[What to work on]: If a line in the data below includes the string "files", please return a copy of it.
+ + + + +
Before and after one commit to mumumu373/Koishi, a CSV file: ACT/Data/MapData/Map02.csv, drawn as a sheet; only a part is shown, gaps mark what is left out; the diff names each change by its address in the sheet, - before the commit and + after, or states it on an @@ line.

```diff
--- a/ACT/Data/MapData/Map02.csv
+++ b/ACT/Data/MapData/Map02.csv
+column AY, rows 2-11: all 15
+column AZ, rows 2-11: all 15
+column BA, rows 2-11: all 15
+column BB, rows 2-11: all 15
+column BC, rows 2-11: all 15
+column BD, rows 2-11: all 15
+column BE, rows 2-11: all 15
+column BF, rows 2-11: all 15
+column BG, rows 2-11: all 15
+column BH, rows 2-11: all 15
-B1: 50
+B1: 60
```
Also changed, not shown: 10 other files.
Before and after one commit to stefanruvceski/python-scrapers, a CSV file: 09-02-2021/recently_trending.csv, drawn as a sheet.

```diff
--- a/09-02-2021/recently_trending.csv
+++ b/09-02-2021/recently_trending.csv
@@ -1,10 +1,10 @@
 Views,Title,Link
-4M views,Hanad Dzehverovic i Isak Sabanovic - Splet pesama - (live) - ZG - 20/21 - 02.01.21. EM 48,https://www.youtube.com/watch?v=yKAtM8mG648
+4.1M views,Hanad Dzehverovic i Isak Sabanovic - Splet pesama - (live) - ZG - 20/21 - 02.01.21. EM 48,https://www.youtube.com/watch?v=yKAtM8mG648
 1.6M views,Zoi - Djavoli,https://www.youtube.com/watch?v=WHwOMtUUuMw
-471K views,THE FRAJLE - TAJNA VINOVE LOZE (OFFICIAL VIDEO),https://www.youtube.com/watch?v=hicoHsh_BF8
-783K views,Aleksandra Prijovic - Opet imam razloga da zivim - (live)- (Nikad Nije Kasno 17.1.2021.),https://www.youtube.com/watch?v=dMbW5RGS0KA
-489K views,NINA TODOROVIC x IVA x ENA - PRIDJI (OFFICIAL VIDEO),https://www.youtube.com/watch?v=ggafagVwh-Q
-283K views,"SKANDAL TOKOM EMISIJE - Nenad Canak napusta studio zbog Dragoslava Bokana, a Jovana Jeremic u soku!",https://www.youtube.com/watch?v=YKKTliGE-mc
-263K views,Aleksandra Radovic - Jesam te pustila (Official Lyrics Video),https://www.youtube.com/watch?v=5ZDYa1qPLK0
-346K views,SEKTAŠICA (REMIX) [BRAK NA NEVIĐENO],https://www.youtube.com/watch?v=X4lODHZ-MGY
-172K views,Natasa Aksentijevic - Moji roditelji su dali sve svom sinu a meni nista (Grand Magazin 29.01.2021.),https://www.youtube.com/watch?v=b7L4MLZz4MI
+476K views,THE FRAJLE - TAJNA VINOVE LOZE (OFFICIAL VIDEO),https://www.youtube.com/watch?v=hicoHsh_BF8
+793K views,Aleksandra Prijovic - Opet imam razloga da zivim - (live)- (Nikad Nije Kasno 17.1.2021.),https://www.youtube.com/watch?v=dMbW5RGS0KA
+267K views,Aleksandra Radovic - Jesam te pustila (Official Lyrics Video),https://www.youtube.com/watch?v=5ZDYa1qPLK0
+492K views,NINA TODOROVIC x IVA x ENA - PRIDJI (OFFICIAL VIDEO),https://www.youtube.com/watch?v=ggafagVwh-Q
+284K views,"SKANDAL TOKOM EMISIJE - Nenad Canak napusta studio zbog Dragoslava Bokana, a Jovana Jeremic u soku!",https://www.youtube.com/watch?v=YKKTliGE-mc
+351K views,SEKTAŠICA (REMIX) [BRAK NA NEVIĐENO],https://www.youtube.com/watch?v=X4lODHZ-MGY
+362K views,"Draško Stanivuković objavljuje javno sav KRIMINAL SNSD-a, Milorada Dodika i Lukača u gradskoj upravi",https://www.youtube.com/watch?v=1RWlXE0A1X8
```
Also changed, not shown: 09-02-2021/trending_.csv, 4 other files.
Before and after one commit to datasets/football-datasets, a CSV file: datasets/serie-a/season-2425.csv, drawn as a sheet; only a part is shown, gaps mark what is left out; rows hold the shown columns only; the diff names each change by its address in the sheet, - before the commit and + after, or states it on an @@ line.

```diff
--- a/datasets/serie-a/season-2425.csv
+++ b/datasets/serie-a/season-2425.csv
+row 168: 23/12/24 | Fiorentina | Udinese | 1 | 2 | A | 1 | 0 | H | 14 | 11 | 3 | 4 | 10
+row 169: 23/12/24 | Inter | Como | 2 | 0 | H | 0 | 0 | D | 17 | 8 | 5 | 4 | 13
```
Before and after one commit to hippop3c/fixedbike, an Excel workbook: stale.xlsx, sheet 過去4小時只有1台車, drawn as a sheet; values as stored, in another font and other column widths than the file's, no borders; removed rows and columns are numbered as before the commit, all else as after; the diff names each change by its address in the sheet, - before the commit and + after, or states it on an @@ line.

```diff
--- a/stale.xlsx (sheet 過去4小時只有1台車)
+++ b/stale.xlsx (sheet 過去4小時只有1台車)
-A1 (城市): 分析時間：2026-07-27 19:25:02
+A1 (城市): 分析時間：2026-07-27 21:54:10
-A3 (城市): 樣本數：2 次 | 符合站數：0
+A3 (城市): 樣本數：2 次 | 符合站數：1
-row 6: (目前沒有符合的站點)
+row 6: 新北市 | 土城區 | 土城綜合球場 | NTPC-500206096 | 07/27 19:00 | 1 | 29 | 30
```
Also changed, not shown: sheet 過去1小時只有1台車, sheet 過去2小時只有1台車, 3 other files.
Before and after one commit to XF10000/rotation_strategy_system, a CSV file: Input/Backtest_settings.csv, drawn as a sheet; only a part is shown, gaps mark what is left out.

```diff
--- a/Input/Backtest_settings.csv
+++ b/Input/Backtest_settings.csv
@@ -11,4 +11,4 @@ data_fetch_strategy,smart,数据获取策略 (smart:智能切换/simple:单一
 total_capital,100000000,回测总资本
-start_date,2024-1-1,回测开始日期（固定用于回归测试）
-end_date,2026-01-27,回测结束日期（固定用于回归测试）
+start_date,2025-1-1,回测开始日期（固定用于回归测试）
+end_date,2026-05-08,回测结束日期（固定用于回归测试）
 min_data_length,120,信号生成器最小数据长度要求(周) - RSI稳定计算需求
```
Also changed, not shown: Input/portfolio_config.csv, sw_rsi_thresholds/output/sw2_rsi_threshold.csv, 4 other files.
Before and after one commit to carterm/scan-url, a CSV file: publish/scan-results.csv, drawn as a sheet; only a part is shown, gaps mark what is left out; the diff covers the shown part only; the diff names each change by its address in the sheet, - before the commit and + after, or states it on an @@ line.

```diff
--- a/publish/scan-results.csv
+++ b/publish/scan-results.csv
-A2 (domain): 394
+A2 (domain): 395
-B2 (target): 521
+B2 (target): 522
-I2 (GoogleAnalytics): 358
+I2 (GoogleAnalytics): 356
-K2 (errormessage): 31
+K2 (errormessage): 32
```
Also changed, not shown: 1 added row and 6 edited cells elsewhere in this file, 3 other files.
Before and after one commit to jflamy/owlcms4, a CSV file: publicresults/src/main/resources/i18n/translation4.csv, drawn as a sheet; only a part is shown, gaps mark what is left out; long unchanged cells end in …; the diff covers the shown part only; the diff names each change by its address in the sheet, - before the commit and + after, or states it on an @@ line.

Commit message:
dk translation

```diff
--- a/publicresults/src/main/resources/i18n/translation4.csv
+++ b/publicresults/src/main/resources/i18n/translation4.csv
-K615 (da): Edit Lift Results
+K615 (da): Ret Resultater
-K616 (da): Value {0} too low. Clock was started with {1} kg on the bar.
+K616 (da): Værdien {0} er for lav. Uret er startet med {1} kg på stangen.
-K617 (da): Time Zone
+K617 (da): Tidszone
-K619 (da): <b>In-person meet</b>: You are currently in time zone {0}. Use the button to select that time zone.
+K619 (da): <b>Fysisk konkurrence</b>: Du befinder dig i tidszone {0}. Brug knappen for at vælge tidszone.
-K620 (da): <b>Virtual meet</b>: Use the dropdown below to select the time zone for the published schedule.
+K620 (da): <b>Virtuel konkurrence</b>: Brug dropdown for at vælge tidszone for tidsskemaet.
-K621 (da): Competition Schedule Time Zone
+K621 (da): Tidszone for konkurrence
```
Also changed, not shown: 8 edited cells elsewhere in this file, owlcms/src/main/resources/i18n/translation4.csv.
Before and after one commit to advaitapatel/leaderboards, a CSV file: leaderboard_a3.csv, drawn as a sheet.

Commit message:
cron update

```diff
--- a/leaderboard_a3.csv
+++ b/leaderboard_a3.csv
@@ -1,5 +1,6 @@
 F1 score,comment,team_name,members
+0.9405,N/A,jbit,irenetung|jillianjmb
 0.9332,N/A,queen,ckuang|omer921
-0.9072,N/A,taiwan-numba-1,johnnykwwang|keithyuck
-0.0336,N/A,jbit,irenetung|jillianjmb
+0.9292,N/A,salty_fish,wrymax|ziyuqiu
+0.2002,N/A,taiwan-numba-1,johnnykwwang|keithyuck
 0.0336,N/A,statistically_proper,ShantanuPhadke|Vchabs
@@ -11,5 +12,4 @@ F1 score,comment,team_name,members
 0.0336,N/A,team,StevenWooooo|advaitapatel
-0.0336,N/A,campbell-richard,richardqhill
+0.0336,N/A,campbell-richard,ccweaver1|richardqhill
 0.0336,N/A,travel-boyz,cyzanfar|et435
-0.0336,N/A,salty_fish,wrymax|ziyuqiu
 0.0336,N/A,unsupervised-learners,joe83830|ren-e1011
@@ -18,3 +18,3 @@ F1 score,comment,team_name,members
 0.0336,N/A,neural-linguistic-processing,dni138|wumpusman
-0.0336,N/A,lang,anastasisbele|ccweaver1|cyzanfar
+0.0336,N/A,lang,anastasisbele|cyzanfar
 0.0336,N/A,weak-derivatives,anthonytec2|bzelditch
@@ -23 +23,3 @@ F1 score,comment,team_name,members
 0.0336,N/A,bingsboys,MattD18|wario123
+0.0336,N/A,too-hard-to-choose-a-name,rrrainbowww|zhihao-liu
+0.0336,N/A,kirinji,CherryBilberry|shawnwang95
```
+ + + + +
[Finished task]:
Also changed, not shown: 10 other files.
Also changed, not shown: 09-02-2021/trending_.csv, 4 other files.
Also changed, not shown: sheet 過去1小時只有1台車, sheet 過去2小時只有1台車, 3 other files.
Also changed, not shown: Input/portfolio_config.csv, sw_rsi_thresholds/output/sw2_rsi_threshold.csv, 4 other files.
Also changed, not shown: 1 added row and 6 edited cells elsewhere in this file, 3 other files.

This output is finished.